If you go to Paris and do not visit the Notre Dame Cathedral, you are missing out on the grandest, most amazing and emblematic Gothic cathedral in the world. We visited Notre Dame in the middle of the tourist season, on a lovely August day, when a huge cosmopolitan group was crowding in the square in front of the cathedral.
A few meters from the entrance in the cathedral lies the hub of the city, called parvis in French, from the Latin paradisum. In front of the cathedral we find the imposing Statue of Charlemagne.
Notre Dame is the most visited historical landmark in France, followed by the Sacré Cœur de Montmartre Basilica, the Louvre and the Eiffel Tower. Around 20 million visitors come to see the Notre Dame each year. Out of these, 14 million actually go inside the cathedral. Located in the center of l’Ile de la Cité, the cathedral dominates both the island and the river Seine. The very spot where the Notre Dame lies today has been ground for at least four other previous religious edifices, a Roman-Welsh temple dedicated to Jupiter, a Paleochristian church, a Merovingian church and a Carolingian church.
The construction began under the reign of Ludwig the 7th, in 1163, under the initiative of Maurice de Sully, Archbishop of Paris. The building was finished 180 years later, in 1345. It was the first cathedral built at such a large scale and it soon became the prototype for other similar edifices that were raised in France in the following period, like Amiens, Chartres or Rheims.
The impression that Notre Dame left upon me was overwhelming. It is a huge edifice, 128 meters in length and 48 meters wide. It has two 69 m high towers and a bell tower that is 96 m. There are three decorated entrances. To the north, we find the Portal of the Virgin, in the center the Portal of the Last Judgement and to the south, the Portal of St. Anne, the oldest of the three. Between the towers, the famous Galerie des Chimères, or the Gallery of Chimeras, displays a series of sculptures representing apocalyptic figures and hobgoblins inspired by old Christian legends. The ground level features the famous north rose window. With a diameter of 10 m, it shows Virgin Mary holding baby Jesus. The three rose windows of the cathedral are considered one of the great artworks of Christianity. The south rose window, or La Rose du Midi, is a gift from King Ludwig the 13th. The King’s gallery, housing the 28 statues of the kings of Judea, was rebuilt in the 19th century.
The cathedral had to face a coarse destiny, dealing with vandalism and suffering alterations throughout its long history. During the French Revolution, in 1789, the statues in the King’s Gallery were decapitated because they were mistaken with the kings of France. Almost all the statues that decorated the gates, the thesaurus and the altar, with its furniture and paintings, were destroyed or stolen. The Cult of Reason was proclaimed inside Notre Dame. At the end of the revolution, the cathedral was turned into a warehouse. It wasn’t until 1802 that the edifice was restored to its original purpose. Because of its miserable aspect, it was subject to a few quick restorations and was camouflaged using decorations and flags in order to receive Napoleon Bonaparte’s coronation as emperor in 1804, in the presence of Pope Pius the 7th.
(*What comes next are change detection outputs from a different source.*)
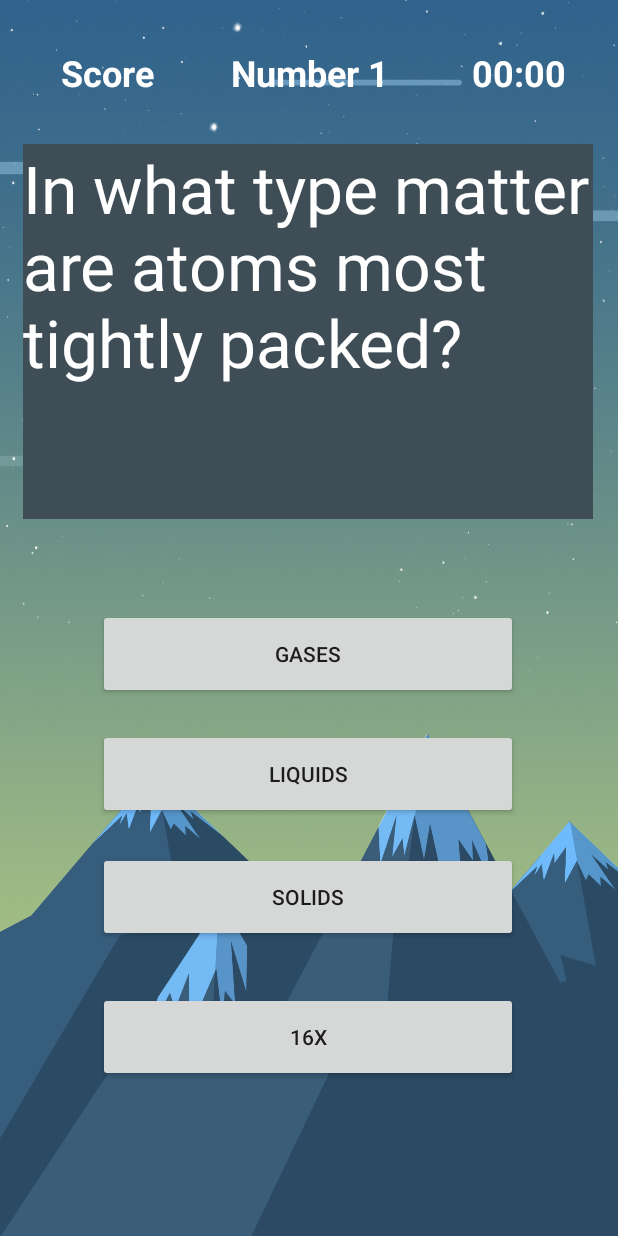
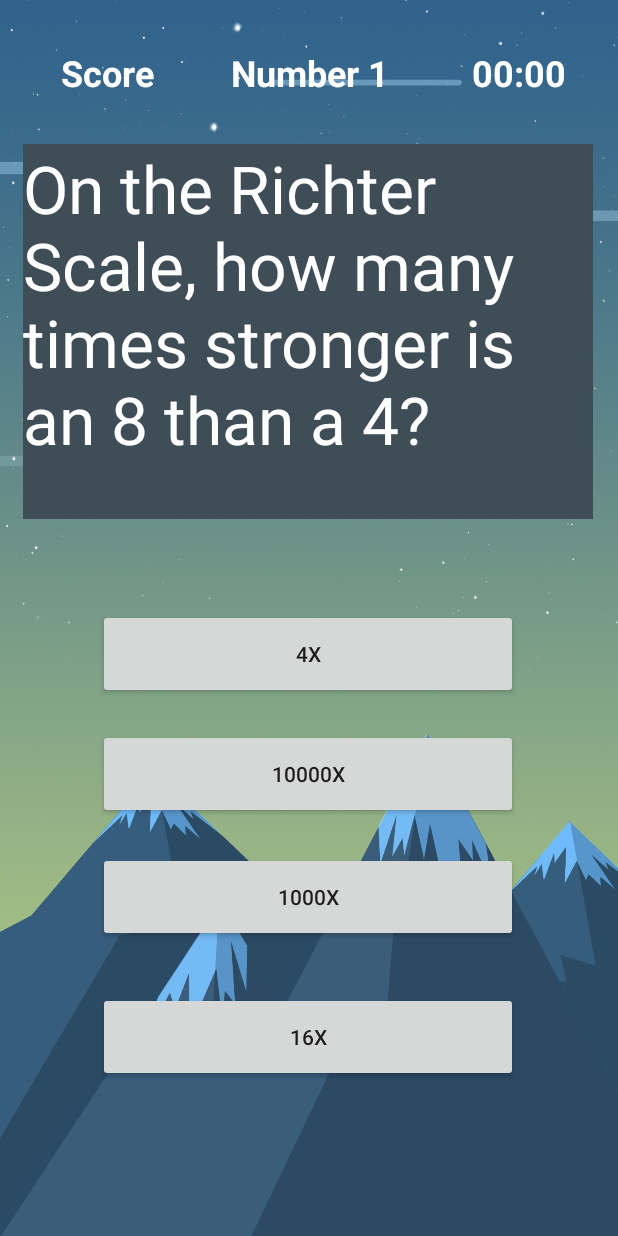
Before and after one commit to Ean-Yan/Android-Quiz-Game, an Android app: the LevelActivity screen opened directly, with no data from a screen before it, after a tap on "SCIENCE", on a phone screen of 412 x 824 dp. Run offline under Robolectric (Android 15) with nearby library versions, the phone set to English and light mode, and no system bars; Roboto replaces fonts that are not available here.

Commit message:
ReturnQuestion

```diff
--- a/app/src/main/java/com/example/jacobgraves/myapplication/Database/QuestionBuilder.kt
+++ b/app/src/main/java/com/example/jacobgraves/myapplication/Database/QuestionBuilder.kt
@@ -2,7 +2,7 @@ package com.example.jacobgraves.myapplication.Database
 
 class QuestionBuilder {
 
-    private fun build(): MutableList<Question> {
+    public fun build(): MutableList<Question> {
 
             return mutableListOf<Question>(
                     Question(
@@ -890,32 +890,32 @@ class QuestionBuilder {
             )
     }
 
-        public fun getQuestion (r: String): Question? {
+        public fun getQuestion (r: String): Question {
             if(r!=null){
                 return build().distinctBy { question ->
                     question.wasUsed == false &&
                     question.QType == r
-                }.firstOrNull()
+                }.first()
             }
             else{
                 return build().distinctBy { question ->
                     question.wasUsed == false &&
                     question.QType == r
-                }.firstOrNull() }
+                }.first() }
             }
 
 
-        public fun returnRandom(): Question{
-                return Question("Science",
-                        1,
-                        "In what type matter are atoms most tightly packed?",
-                        "Gases",
-                        "Liquids",
-                        "Solids",
-                        "16x",
-                        3,
-                        false)
-        }
+//        public fun returnRandom(): Question{
+//                return Question("Science",
+//                        1,
+//                        "In what type matter are atoms most tightly packed?",
+//                        "Gases",
+//                        "Liquids",
+//                        "Solids",
+//                        "16x",
+//                        3,
+//                        false)
+//        }
 
 
 
--- a/app/src/main/java/com/example/jacobgraves/myapplication/LevelActivity.kt
+++ b/app/src/main/java/com/example/jacobgraves/myapplication/LevelActivity.kt
@@ -30,11 +30,30 @@ class LevelActivity : Activity() {
         val Science : Button = findViewById<Button>(R.id.ScienceButton)
             Science.setOnClickListener {
                 var i = Intent (this, gamePage::class.java)
+                i.type="Science"
                 startActivity(i)
+
             }
         val Politics : Button = findViewById<Button>(R.id.PoliticsButton)
+        Science.setOnClickListener {
+            var i = Intent (this, gamePage::class.java)
+            i.type="Politics"
+            startActivity(i)
+
+        }
         val Sports : Button = findViewById<Button>(R.id.SportsButton)
+        Science.setOnClickListener {
+            var i = Intent (this, gamePage::class.java)
+            i.type="Sports"
+            startActivity(i)
+
+        }
         val History : Button = findViewById<Button>(R.id.HistoryButton)
+        Science.setOnClickListener {
+            var i = Intent (this, gamePage::class.java)
+            i.type="History"
+            startActivity(i)
+        }
 
 
 
--- a/app/src/main/java/com/example/jacobgraves/myapplication/gamePage.kt
+++ b/app/src/main/java/com/example/jacobgraves/myapplication/gamePage.kt
@@ -3,10 +3,13 @@ package com.example.jacobgraves.myapplication
 import android.support.v7.app.AppCompatActivity
 import android.os.Bundle
 import android.widget.Button
+import com.example.jacobgraves.myapplication.Database.Question
 import com.example.jacobgraves.myapplication.Database.QuestionBuilder
 import kotlinx.android.synthetic.main.activity_game_page.*
 
 class gamePage : AppCompatActivity() {
+
+    var type = ""
 
     override fun onCreate(savedInstanceState: Bundle?) {
         super.onCreate(savedInstanceState)
@@ -18,11 +21,13 @@ class gamePage : AppCompatActivity() {
         var ans4 = findViewById<Button>(R.id.answer4)
 
         var builder = QuestionBuilder()
-        QuestionView.setText(builder.returnRandom().Question)
-        ans1.setText(builder.returnRandom().Answer1a)
-        ans2.setText(builder.returnRandom().Answer2b)
-        ans3.setText(builder.returnRandom().Answer3c)
-        ans4.setText(builder.returnRandom().Answer4d)
+        var list  = builder.build()
+
+        QuestionView.setText(list.get(1).Question)
+        ans1.setText(list.get(1).Answer1a)
+        ans2.setText(list.get(1).Answer2b)
+        ans3.setText(list.get(1).Answer3c)
+        ans4.setText(list.get(1).Answer4d)
 
     }
 }
```
Also changed, not shown: app/src/main/res/layout/activity_level.xml (+9 -8 lines).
It wasn’t until Notre Dame de Paris was published in 1831 by the great novelist Victor Hugo, that the public became aware of the inestimable value of the monument. The book had a tremendous success and authorities finally decided to save the cathedral and launched a thorough restoration program which was finalized in 1864. Restoring the sculptures was the main success of the architects. More than 100 statues were created for the exteriors, out of which 12 surrounded the towers. In a short while, the Paris Commune tried to blow up the edifice again, setting fire to the furniture. Fortunately, the fire was immediately put down. Beginning with 1990, modern techniques allowed the natural stone in the exterior walls, darkened by the passing of centuries, to be restored to its purity and its original white.
Just like the majority of the French cathedrals, Notre Dame was built following a Latin cross shaped plan. The interiors are set on three levels, with large arcades, tribunes and imposing windows. We admired the two organs. The Notre Dame Organ, dating from 1730 and restored in 1962, is the largest in France. All the objects in the cathedral have an inestimable value due to their age. The reliquary contains the ring of the Holly Crown of Thorns of the Lord Savior and other relics from the Lord’s Passion, all bought by King Louis in 1238.
The quintessence of Medieval French art, included on the UNESCO heritage list, the cathedral celebrates 850 years of existence between the 12th of December 2012 and the 24th of November, 2013. The event is accompanied by extensive liturgical, cultural and artistic manifestations. The mastery of the artists who built this wonderful masterpiece is detailed in Victor Hugo’s novel, Notre Dame de Paris, where he wrote that “When a man understands the art of seeing, he can trace the spirit of an age, and the features of a king, even in the knocker on a door“.